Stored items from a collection
== Segment start ==

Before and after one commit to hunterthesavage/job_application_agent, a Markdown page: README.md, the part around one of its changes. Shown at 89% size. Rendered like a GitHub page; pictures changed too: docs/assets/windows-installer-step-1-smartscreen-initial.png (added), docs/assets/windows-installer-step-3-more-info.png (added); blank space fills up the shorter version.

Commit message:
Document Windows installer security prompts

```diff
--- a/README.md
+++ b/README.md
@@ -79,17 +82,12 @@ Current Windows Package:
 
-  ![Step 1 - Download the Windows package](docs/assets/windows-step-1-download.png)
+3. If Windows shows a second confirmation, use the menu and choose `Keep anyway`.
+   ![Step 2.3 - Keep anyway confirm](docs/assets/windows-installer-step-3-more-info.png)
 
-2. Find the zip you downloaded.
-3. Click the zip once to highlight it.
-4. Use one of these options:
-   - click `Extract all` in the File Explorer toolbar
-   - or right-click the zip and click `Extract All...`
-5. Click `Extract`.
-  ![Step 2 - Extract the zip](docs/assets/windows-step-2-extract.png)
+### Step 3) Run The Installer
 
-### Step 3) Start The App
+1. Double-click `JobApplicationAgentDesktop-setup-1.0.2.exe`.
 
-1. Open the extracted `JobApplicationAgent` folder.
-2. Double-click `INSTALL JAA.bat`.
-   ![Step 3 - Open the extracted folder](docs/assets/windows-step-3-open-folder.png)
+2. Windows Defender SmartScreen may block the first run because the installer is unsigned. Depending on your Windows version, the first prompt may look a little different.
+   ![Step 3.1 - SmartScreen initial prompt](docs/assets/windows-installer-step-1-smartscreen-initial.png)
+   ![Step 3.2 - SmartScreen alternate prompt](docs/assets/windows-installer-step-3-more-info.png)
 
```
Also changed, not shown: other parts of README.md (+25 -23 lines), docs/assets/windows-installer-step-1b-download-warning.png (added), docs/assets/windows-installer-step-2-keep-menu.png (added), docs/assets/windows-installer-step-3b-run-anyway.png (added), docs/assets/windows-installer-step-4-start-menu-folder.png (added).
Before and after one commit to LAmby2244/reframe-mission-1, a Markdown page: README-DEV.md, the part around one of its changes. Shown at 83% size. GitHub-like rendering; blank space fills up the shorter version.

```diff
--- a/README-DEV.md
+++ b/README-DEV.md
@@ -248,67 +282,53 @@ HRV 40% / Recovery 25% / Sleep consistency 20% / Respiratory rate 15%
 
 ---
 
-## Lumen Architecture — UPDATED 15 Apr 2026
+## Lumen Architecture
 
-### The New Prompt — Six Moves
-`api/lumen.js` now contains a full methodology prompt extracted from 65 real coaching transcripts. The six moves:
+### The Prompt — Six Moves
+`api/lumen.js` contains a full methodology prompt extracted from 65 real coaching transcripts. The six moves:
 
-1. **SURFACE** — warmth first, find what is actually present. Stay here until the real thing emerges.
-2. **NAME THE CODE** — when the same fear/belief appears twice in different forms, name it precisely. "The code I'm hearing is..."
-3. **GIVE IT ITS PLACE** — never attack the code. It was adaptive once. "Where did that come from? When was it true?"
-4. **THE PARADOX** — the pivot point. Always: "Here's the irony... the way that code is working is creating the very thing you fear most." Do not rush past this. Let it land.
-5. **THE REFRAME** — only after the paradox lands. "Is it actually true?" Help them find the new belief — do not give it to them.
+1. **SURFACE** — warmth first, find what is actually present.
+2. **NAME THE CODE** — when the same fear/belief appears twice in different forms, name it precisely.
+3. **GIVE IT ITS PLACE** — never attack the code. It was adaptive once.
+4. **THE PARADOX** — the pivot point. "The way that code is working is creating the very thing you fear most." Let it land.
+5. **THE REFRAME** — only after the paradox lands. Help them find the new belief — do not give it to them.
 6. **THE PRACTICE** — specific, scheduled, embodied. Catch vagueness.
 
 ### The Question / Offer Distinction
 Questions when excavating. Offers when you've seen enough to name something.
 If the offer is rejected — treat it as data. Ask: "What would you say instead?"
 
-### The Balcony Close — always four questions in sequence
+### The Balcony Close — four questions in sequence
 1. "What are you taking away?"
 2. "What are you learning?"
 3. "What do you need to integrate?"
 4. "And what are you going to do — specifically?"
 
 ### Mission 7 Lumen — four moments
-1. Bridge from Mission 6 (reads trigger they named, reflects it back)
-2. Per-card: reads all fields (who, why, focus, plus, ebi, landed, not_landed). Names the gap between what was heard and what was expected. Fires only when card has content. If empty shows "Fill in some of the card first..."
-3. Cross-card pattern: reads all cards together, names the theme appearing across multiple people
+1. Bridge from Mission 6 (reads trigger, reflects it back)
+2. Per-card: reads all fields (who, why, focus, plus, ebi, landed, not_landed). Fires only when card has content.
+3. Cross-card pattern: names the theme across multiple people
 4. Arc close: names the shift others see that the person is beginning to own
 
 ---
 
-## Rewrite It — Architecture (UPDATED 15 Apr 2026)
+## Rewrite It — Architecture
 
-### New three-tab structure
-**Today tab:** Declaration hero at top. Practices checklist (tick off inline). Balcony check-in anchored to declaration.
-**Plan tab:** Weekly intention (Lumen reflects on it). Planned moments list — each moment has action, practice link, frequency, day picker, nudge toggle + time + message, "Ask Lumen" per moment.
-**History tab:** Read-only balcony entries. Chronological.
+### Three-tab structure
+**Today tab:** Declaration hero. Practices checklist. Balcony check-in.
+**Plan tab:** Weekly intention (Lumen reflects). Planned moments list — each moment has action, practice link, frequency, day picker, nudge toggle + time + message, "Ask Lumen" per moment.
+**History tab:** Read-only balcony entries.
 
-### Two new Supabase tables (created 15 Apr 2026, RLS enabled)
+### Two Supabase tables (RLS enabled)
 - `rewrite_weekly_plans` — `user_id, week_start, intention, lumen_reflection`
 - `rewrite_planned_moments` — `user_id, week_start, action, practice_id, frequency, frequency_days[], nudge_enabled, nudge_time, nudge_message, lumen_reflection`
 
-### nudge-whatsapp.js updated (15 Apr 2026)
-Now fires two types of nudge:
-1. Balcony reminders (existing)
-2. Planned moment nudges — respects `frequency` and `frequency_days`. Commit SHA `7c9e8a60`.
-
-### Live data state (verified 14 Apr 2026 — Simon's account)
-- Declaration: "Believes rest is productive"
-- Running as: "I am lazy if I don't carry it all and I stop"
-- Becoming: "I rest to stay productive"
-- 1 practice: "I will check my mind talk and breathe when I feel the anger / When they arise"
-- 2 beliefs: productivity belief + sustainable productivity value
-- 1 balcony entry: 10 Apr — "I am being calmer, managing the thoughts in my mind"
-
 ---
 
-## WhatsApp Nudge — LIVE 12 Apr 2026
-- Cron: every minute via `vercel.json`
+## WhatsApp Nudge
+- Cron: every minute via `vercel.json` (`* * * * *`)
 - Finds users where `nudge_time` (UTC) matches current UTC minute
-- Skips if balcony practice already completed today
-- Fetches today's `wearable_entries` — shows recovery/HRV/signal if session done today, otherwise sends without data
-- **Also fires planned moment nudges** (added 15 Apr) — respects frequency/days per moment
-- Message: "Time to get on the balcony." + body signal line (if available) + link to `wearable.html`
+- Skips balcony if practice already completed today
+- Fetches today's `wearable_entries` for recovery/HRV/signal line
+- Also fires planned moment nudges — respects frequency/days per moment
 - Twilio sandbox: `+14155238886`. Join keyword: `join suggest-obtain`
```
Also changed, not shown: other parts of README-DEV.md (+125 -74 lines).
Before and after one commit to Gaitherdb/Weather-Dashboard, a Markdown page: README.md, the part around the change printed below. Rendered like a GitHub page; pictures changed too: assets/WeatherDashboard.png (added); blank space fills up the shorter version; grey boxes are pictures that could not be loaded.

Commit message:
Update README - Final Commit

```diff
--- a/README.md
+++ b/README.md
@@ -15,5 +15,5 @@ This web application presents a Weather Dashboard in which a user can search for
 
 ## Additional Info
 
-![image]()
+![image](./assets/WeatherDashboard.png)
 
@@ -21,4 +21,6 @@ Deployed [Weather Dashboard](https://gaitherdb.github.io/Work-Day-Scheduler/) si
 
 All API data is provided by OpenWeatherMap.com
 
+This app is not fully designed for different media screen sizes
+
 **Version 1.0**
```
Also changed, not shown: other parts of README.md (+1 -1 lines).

== Segment end ==

▸ **WHAT YOU NEED TO DO**:
What is needed is a single figure, the number of lines in the entries above that contain "data".

▸ **SOLUTION**:
4